YOUR GOAL:
How many lines in the records below contain "import"? Answer with the number alone.
┄┄┄┄┄┄
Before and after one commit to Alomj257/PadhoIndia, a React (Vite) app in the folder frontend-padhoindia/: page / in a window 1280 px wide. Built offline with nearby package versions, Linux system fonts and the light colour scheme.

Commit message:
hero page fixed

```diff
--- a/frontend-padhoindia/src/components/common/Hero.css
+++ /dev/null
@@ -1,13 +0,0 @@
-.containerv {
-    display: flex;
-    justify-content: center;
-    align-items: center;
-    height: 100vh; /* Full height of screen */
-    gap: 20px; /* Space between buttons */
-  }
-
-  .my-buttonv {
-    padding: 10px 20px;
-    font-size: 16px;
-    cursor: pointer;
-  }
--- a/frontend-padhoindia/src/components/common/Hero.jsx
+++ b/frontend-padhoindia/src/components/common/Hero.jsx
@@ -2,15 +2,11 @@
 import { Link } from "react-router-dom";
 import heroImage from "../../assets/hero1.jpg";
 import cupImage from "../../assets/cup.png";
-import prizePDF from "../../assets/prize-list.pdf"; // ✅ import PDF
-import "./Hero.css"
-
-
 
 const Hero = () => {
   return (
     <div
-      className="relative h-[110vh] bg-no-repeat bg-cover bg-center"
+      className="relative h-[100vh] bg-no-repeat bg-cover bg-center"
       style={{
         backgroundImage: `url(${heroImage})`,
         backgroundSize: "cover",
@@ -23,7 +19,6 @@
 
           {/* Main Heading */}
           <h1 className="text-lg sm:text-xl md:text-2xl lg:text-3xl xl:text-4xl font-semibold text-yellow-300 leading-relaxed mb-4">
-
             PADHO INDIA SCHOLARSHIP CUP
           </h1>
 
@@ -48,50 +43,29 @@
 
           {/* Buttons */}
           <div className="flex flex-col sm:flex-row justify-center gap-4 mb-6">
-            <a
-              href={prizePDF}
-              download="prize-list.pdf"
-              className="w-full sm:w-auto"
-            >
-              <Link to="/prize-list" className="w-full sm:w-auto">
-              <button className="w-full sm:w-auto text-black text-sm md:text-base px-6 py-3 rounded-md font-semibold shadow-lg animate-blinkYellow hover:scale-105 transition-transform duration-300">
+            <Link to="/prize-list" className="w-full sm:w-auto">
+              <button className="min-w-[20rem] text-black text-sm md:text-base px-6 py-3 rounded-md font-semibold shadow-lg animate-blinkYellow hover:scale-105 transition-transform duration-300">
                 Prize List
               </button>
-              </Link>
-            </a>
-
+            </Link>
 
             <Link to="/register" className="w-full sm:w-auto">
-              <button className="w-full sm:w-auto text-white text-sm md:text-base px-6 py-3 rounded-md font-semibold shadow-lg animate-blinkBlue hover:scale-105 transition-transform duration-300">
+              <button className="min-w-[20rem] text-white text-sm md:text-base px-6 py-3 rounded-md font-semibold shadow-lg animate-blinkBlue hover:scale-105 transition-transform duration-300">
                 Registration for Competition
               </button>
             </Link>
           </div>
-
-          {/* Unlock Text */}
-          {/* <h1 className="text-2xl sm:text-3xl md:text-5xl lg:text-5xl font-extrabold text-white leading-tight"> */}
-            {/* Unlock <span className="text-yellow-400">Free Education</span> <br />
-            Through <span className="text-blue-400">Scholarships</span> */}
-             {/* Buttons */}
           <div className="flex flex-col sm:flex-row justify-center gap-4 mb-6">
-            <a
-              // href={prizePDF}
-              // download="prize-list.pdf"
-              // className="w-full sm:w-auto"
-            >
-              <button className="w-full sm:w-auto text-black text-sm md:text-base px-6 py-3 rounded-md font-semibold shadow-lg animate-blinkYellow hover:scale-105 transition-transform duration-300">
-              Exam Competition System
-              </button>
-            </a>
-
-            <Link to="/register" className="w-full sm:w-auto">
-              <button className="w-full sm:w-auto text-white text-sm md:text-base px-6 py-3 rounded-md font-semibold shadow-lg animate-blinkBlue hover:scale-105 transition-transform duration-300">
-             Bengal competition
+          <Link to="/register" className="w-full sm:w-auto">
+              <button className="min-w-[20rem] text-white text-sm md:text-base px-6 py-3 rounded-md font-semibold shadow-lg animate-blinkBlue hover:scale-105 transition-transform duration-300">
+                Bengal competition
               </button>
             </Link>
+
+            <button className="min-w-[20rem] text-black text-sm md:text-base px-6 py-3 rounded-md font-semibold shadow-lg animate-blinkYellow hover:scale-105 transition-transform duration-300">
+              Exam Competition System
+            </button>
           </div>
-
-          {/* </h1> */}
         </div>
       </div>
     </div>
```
┄┄┄┄┄┄
EXERCISE ANSWER:
5